Application of Virtual Strategies

Water Footprint in the Textile and Food Supply Chain Management: Trends to Become Circular and Sustainable
The textile and food industries are two sectors whose water consumption generates a significant environmental footprint. The production of industries must be focused on sustainability if the organizations for these sectors are improved. Therefore, it is necessary to focus the analysis on the sustainable alternatives applied in the supply chain by applying circular strategies. This chapter presents water use and its water footprint in the industries above. In addition, some strategies applied to improve water footprint levelswhich involve water consumption and pollutionthrough circular strategies are presented. Finally, some trends and external and internal factors that can determine the successful implementation of a sustainable supply chain are presented.
Luis Juarez-Rojas, Aldo Alvarez-Risco, Nilda Campos-Dávalos, Maria de las Mercedes Anderson-Seminario, Shyla Del-Aguila-Arcentales
Virtual Tourism, Carbon Footprint, and Circularity
This chapter aims to analyze the tourism sector globally and the creation of virtual tourism. It is presented along with the previous context of the sector and the damage made by the COVID-19 pandemic. This lens shows how virtual tourism emerged as an alternative to traditional tourism while people worldwide were forced to stay home during the uncertainty of the pandemic. Virtual tourism would be related to the arising environmental tendencies expected to be embraced by the industry companies to make tourism a more sustainable economic activity and, therefore, reduce its carbon footprint through circularity. Finally, it also analyses the possibility of its per durability once the consequences and lags of the pandemic are solved.
Myreya De-la-Cruz-Diaz, Aldo Alvarez-Risco, Micaela Jaramillo-Arévalo, Maria F. Lenti-Dulong, Marco Calle-Nole, Maria de las Mercedes Anderson-Seminario, Shyla Del-Aguila-Arcentales
Virtual Education: Carbon Footprint and Circularity
Virtual education has appeared to upgrade traditional education in different dimensions, such as easing the learning process, developing new teaching methodologies, and eliminating distance barriers. Since the pandemic outbreak by COVID-19, this situation has intensified, forcing students and educators to adapt to this new scenario, which involves staying at home and using electronic devices for long hours, which seems to contribute positively to the environment, as there is no need to attend education centers where physical installations and different services are used. However, little has been said about the environmental impact of virtual learning. Nevertheless, to have a transparent approach and determine virtual education sustainability, it is essential to analyze its implications.

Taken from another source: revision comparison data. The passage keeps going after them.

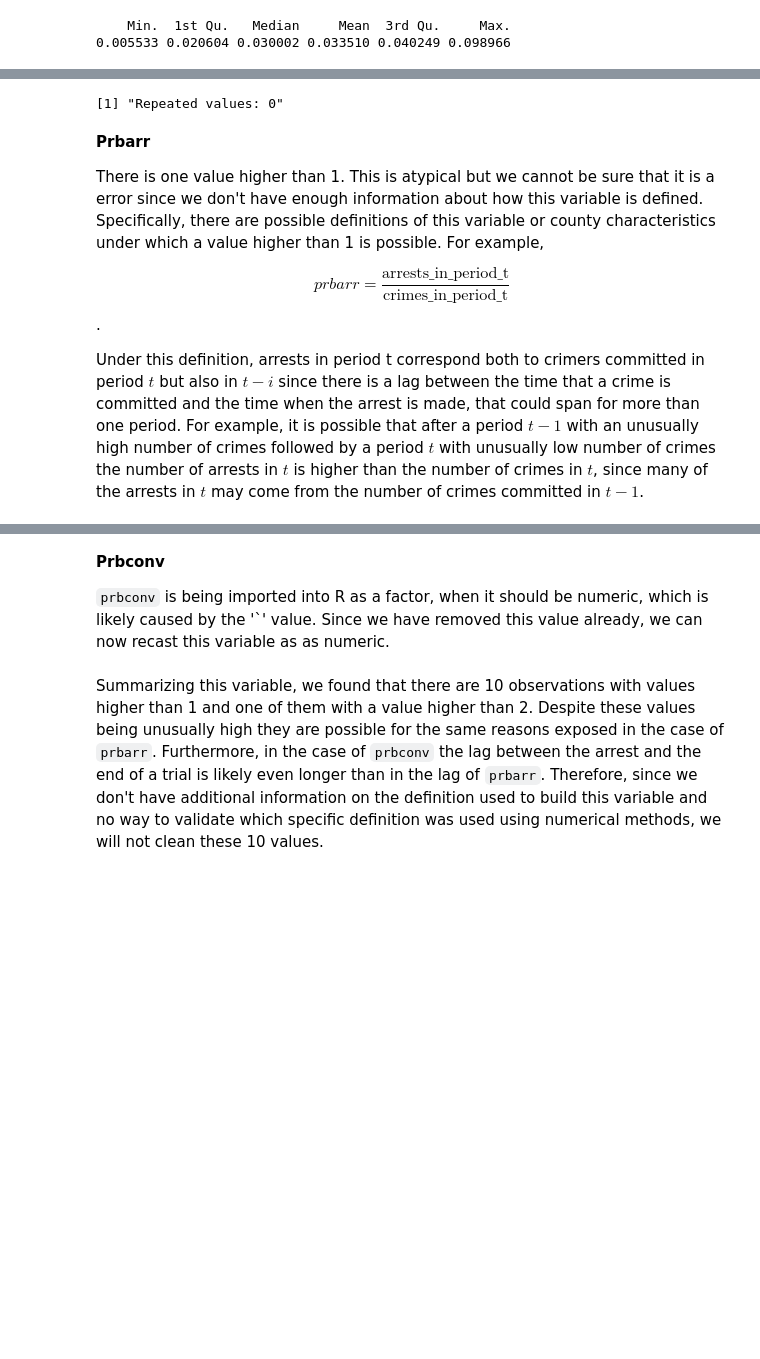
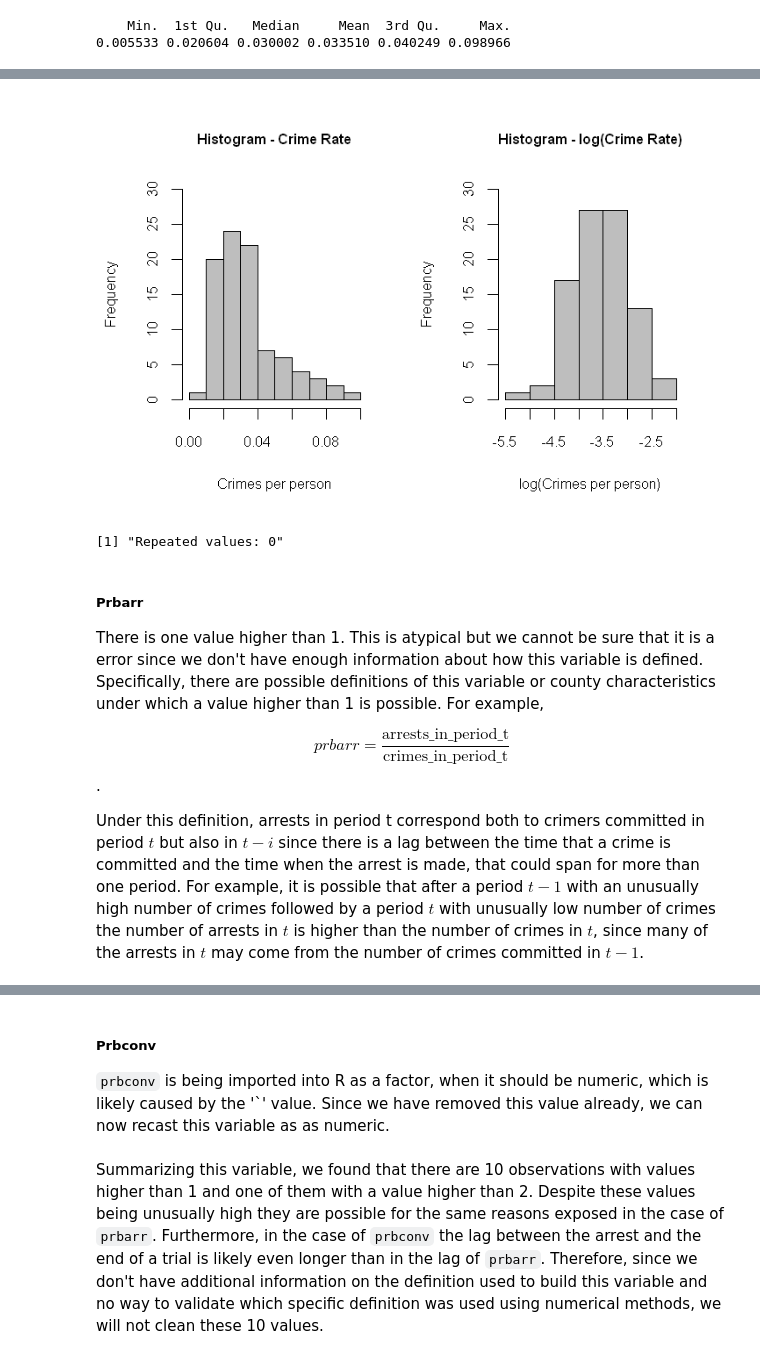
Before and after one commit to ramirocadavid/w203-Lab3, a Jupyter notebook: Lab3_part_2_3_Ramiro.ipynb, the cells around one changed output, grey strips where cells are left out. Cells and saved outputs as stored; diff of their text form; code cells hidden in the pictures; blank space fills up the shorter version.

```diff
--- a/Lab3_part_2_3_Ramiro.ipynb
+++ b/Lab3_part_2_3_Ramiro.ipynb
@@ -126,3 +154,11 @@ hist(clean$crmrte, main = "Histogram - Crime Rate", col = 'gray', ylim = c(0, 25
+# %%
+par(mfrow = c(1, 2), cex.main = 0.8, cex.lab = 0.8, cex.axis = 0.8)
+hist(clean$crmrte, main = "Histogram - Crime Rate", col = 'gray', ylim = c(0, 30), xlab = "Crimes per person",
+     breaks = sqrt(nrow(clean)))
+hist(log(clean$crmrte), main = "Histogram - log(Crime Rate)", col = 'gray', ylim = c(0, 30),
+     xlab = "log(Crimes per person)", breaks = sqrt(nrow(clean)))
+# %% [output]
+[figure, added]
 # %%
 # Check for concentration of values
 freqs.crmrte <- data.frame(table(clean$crmrte))
@@ -131,7 +167,7 @@ paste("Repeated values:",
 # %% [output]
 [1] "Repeated values: 0"
 # %% [markdown]
-**Prbarr**
+##### Prbarr
 
 There is one value higher than 1. This is atypical but we cannot be sure that it is a error since we don't have enough information about how this variable is defined. Specifically, there are possible definitions of this variable or county characteristics under which a value higher than 1 is possible. For example,
 
@@ -148,7 +184,7 @@ clean[clean$prbarr > 1, ]
 | 51 | 115 | 87 | 0.0055332 | 1.09091 | 1.5 | 0.5 | 20.7 | 0.00905433 | 0.3858093 | 28.1931 | 1 | ... |
 [figure]
 # %% [markdown]
-**Prbconv**
+##### Prbconv
 
 `prbconv` is being imported into R as a factor, when it should be numeric, which is likely caused by the '\`' value. Since we have removed this value already, we can now recast this variable as as numeric.
 # %%
```
Also changed, not shown: parts of 64 cells of this notebook, 1 other file.
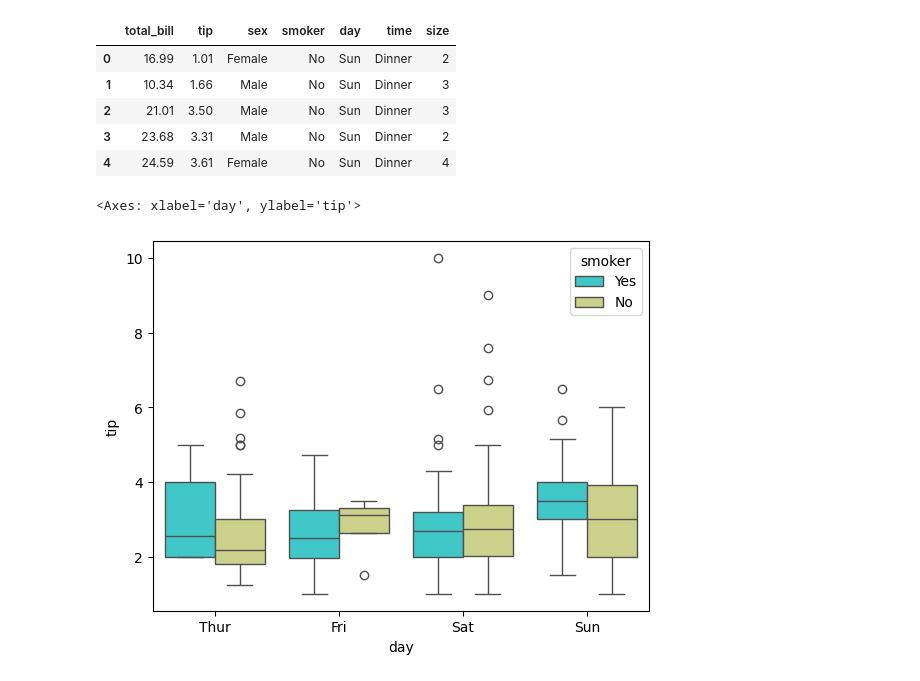
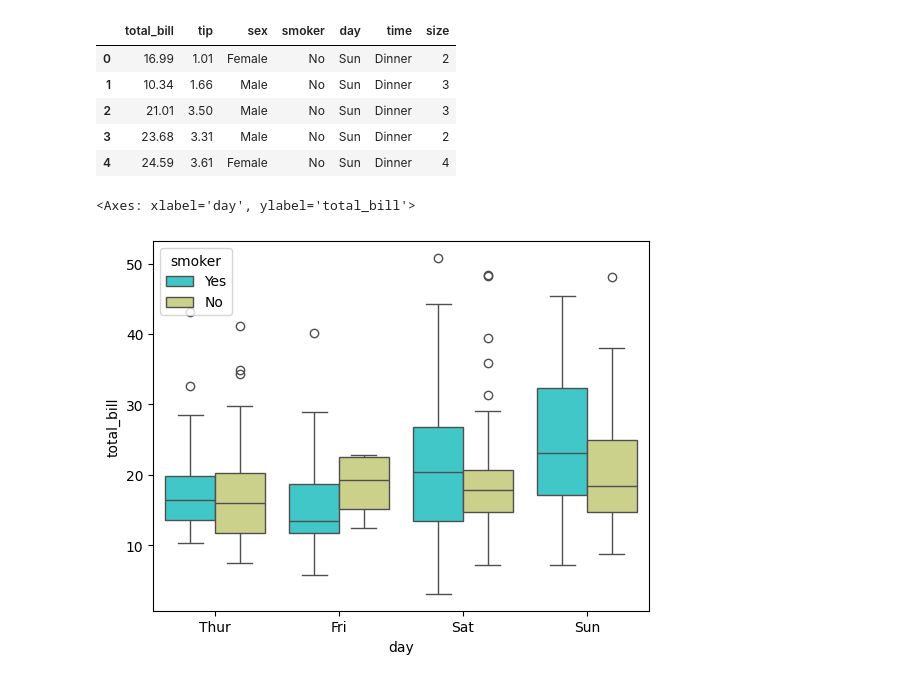
Before and after one commit to Murtiza007/DS10, a Jupyter notebook: seaborn.ipynb, the cells around one changed output. Drawn from its saved outputs; the diff is of its cells as text; code cells hidden in the pictures.

```diff
--- a/seaborn.ipynb
+++ b/seaborn.ipynb
@@ -97,7 +97,7 @@ df2.head()
 | 3 | 23.68 | 3.31 | Male | No | Sun | Dinner | 2 |
 | 4 | 24.59 | 3.61 | Female | No | Sun | Dinner | 4 |
 # %%
-sns.boxplot(x='day',y='tip',data=df2,hue='smoker',palette='rainbow')
+sns.boxplot(x='day',y='total_bill',data=df2,hue='smoker',palette='rainbow')
 # %% [output]
-<Axes: xlabel='day', ylabel='tip'>
+<Axes: xlabel='day', ylabel='total_bill'>
-[figure, old version]
+[figure, new version]
```
Also changed, not shown: 2 other files.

Anguie Contreras-Taica, Aldo Alvarez-Risco, Marian Arias-Meza, Nilda Campos-Dávalos, Marco Calle-Nole, Camila Almanza-Cruz, María de las Mercedes Anderson-Seminario, Shyla Del-Aguila-Arcentales
Circular Economy
Dr. Aldo Alvarez-Risco
Dr. Subramanian Senthilkannan Muthu
Shyla Del-Aguila-Arcentales
Copyright Year
Springer Singapore
Electronic ISBN
Print ISBN